The Second Amendment is NOT absolute.

It wasn’t until 2010, roughly 130 years after the Bill of Rights was drafted, that the Supreme Court first ruled that the 2nd Amendment, through the 14th Amendment, is a right bestowed upon the individual.[1]  The Supreme Court interpreted the Second Amendment to mean that individuals have the right to keep and bear arms, including handguns, for self-defense. This right, like many others (ie. voting; free speech; to be free of unreasonable searches and seizures), is not absolute.  Many feel that it is entirely reasonable to keep guns out of the hands of the mentally ill, convicted criminals, and those on the terror watch list. In the wake of the mass killing of almost 50 party-goers at Pulse nightclub in Orlando by Omar Mateen[2], a gun access bill languishes on the Senate floor. The debate is deadlocked largely surrounding ‘’different approaches to resolving instances in which someone feels they’ve been wrongly put on a watch list and therefore cannot purchase a gun.”[3] The dispute boils down to the Republican approach that “would allow a judge to arbitrate people who mistakenly end up on the terrorism watch list and want to buy guns, while Democrats prefer giving the Justice Department such authority.”[4]

The devil, as they say, is in the details.  As the terror watch list is a tool used in counter terrorism investigations by the FBI, alerting the suspect that they are being watched by denying them the sale of a firearm, could effectively blow the whole investigation.
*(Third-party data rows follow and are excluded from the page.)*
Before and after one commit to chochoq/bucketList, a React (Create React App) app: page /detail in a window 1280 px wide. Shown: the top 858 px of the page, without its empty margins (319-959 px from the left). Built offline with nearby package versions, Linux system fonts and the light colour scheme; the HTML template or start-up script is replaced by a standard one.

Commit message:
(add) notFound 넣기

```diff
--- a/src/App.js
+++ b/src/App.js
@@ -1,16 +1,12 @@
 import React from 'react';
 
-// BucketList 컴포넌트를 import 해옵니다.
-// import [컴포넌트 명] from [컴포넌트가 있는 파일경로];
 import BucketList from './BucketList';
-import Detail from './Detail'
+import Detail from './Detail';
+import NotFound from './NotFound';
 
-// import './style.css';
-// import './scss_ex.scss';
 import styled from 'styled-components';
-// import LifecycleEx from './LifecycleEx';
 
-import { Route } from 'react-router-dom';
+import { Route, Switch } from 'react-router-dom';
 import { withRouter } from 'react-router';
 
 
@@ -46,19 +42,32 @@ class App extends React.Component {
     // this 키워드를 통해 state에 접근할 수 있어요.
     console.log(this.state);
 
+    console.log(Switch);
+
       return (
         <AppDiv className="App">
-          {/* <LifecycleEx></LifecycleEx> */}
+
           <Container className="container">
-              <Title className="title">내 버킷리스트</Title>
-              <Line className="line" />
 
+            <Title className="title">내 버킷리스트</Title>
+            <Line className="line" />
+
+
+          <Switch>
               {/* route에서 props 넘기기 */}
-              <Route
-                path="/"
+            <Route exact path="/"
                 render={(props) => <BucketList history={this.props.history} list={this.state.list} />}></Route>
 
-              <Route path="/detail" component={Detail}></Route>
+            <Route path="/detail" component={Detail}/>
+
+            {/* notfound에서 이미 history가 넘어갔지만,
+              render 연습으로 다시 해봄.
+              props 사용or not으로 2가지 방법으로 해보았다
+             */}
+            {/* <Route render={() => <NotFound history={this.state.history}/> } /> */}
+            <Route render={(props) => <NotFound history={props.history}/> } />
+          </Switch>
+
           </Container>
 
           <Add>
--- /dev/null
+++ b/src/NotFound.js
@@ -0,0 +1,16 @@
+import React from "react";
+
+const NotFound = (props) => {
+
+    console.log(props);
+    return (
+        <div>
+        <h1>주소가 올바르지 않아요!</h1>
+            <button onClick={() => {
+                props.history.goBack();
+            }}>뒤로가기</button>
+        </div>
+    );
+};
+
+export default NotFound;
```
As FBI director Comey told Congress in 2015 “It’s somebody we’re investigating, so we don’t want to, obviously, blow our investigation. Sorry.”[5] Either way, Mateen had twice been on the terror watch list, and was still allowed to purchase the weapons he used to slaughter innocents. The irony is that while lawmakers are even now arguing to fix loopholes within the current laws “they had no definitive answer for whether [the new proposals] would have stopped the killing in Orlando.”[6]
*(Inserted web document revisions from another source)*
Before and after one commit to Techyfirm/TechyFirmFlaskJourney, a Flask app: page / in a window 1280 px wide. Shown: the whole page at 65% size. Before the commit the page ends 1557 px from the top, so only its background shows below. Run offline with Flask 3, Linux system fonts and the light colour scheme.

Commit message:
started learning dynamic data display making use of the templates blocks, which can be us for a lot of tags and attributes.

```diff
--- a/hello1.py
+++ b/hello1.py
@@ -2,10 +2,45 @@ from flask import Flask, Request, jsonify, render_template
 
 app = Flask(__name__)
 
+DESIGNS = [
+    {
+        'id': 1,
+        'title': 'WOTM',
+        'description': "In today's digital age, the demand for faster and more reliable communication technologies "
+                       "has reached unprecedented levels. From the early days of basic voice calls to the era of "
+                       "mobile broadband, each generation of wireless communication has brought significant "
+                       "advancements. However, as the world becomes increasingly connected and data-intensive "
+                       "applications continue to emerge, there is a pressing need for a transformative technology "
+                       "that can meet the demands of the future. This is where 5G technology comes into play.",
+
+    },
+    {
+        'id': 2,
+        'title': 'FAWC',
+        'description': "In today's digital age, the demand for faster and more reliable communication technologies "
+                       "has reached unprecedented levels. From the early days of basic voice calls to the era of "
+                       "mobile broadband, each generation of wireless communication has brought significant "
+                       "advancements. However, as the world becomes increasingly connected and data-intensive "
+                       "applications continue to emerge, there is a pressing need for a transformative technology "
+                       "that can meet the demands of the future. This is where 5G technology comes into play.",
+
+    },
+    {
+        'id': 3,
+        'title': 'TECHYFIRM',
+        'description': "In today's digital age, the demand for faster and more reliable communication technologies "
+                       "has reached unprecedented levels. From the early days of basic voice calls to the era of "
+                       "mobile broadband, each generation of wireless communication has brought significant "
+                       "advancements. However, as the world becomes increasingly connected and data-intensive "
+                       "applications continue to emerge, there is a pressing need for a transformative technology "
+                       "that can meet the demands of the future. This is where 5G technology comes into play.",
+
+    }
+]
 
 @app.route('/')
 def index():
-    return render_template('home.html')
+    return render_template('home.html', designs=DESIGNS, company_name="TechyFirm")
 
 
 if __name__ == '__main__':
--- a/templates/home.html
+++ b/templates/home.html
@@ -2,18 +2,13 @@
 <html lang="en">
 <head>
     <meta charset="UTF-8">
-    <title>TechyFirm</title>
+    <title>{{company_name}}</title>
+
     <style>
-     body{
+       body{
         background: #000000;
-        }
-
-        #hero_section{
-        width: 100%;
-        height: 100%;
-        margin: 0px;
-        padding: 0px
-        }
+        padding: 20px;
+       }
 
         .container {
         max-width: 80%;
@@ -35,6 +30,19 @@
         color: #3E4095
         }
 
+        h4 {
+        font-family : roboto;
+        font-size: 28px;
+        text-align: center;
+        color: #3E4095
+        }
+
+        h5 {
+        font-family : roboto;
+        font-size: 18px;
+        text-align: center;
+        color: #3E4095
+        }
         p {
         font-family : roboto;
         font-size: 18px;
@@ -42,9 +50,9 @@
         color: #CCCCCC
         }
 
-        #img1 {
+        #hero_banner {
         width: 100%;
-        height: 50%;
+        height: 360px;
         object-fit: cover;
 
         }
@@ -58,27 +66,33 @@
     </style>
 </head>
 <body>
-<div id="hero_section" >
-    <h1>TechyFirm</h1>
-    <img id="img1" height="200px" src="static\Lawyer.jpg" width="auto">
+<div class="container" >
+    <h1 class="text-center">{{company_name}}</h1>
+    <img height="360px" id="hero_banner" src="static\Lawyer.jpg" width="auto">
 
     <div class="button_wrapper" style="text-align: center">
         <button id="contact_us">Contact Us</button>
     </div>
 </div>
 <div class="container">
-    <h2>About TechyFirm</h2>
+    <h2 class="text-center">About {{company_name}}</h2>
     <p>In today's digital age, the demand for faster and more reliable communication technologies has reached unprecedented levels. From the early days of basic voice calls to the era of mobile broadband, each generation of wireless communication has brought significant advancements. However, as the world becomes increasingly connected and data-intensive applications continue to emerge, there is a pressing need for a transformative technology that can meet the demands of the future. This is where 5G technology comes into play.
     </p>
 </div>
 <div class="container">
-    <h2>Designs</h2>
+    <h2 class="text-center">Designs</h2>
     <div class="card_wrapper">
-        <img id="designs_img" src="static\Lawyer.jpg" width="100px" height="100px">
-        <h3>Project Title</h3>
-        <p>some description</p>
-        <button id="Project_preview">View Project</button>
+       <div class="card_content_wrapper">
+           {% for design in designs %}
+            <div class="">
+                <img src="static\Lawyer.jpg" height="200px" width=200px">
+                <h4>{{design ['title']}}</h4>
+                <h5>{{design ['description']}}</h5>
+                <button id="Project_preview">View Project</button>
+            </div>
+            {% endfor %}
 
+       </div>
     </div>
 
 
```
 By Derek A. Jordan, Esq., Barnes Law

Derek A. Jordan is an associate attorney with Barnes Law, licensed to practice law and land surveying in Tennessee.
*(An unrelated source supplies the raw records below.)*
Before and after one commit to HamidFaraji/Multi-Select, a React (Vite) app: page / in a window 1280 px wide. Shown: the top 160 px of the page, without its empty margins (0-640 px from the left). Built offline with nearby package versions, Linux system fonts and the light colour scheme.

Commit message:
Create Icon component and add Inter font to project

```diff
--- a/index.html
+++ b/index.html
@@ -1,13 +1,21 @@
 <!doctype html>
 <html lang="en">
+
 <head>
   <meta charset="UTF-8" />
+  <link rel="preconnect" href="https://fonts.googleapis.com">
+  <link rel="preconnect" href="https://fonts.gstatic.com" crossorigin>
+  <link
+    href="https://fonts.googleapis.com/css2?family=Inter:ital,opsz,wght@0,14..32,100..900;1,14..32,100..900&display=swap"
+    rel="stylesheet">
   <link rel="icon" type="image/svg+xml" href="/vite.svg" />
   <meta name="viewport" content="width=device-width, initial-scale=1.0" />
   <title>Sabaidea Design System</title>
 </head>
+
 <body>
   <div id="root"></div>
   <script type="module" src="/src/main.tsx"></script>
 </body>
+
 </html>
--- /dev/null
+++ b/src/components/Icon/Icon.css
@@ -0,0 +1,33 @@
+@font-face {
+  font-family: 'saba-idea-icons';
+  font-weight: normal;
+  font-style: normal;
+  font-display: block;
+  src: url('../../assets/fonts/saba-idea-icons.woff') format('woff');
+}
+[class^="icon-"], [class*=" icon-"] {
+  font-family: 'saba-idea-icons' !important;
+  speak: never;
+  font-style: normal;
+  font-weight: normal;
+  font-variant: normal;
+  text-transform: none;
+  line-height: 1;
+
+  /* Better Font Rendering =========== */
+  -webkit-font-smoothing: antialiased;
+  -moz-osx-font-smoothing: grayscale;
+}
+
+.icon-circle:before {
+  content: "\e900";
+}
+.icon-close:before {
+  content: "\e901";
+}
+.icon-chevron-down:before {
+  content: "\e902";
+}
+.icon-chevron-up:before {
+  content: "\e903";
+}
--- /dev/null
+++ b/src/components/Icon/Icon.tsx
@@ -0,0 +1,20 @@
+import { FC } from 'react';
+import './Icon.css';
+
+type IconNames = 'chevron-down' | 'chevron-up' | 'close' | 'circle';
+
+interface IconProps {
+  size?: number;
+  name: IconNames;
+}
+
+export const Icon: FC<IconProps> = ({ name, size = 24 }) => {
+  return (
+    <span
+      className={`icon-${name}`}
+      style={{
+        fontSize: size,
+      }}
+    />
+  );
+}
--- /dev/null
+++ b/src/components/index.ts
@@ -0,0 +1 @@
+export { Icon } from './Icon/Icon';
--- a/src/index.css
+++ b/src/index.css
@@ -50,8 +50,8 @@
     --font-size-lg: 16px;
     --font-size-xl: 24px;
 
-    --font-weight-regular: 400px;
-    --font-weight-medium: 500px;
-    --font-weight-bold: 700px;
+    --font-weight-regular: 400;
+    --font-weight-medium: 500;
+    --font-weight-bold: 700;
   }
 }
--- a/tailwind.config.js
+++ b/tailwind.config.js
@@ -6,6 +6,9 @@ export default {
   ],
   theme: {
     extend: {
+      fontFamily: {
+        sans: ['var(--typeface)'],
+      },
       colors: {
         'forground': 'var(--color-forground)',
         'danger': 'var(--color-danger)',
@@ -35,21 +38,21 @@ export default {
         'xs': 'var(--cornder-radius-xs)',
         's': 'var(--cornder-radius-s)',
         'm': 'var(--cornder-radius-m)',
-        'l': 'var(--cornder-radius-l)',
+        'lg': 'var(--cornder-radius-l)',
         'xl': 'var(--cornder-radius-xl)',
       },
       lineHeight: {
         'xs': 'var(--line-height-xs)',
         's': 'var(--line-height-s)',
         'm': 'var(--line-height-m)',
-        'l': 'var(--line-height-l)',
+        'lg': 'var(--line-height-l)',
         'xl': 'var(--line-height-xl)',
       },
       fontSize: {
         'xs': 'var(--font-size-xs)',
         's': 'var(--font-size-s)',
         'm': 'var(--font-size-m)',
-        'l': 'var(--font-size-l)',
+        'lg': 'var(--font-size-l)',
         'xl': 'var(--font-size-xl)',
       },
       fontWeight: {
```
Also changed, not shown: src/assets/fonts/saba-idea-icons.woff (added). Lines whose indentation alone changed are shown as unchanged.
The opinions expressed are those of the author and do not necessarily reflect the views of the firm, its clients, or any of its or their respective affiliates. This article is for general information purposes and is not intended to be and should not be taken as legal advice.

[1] See: McDonald v. Chicago, and District of Columbia v. Heller

[2] See:

[3] See:

[4] Ibid.

[5] See:

[6] See: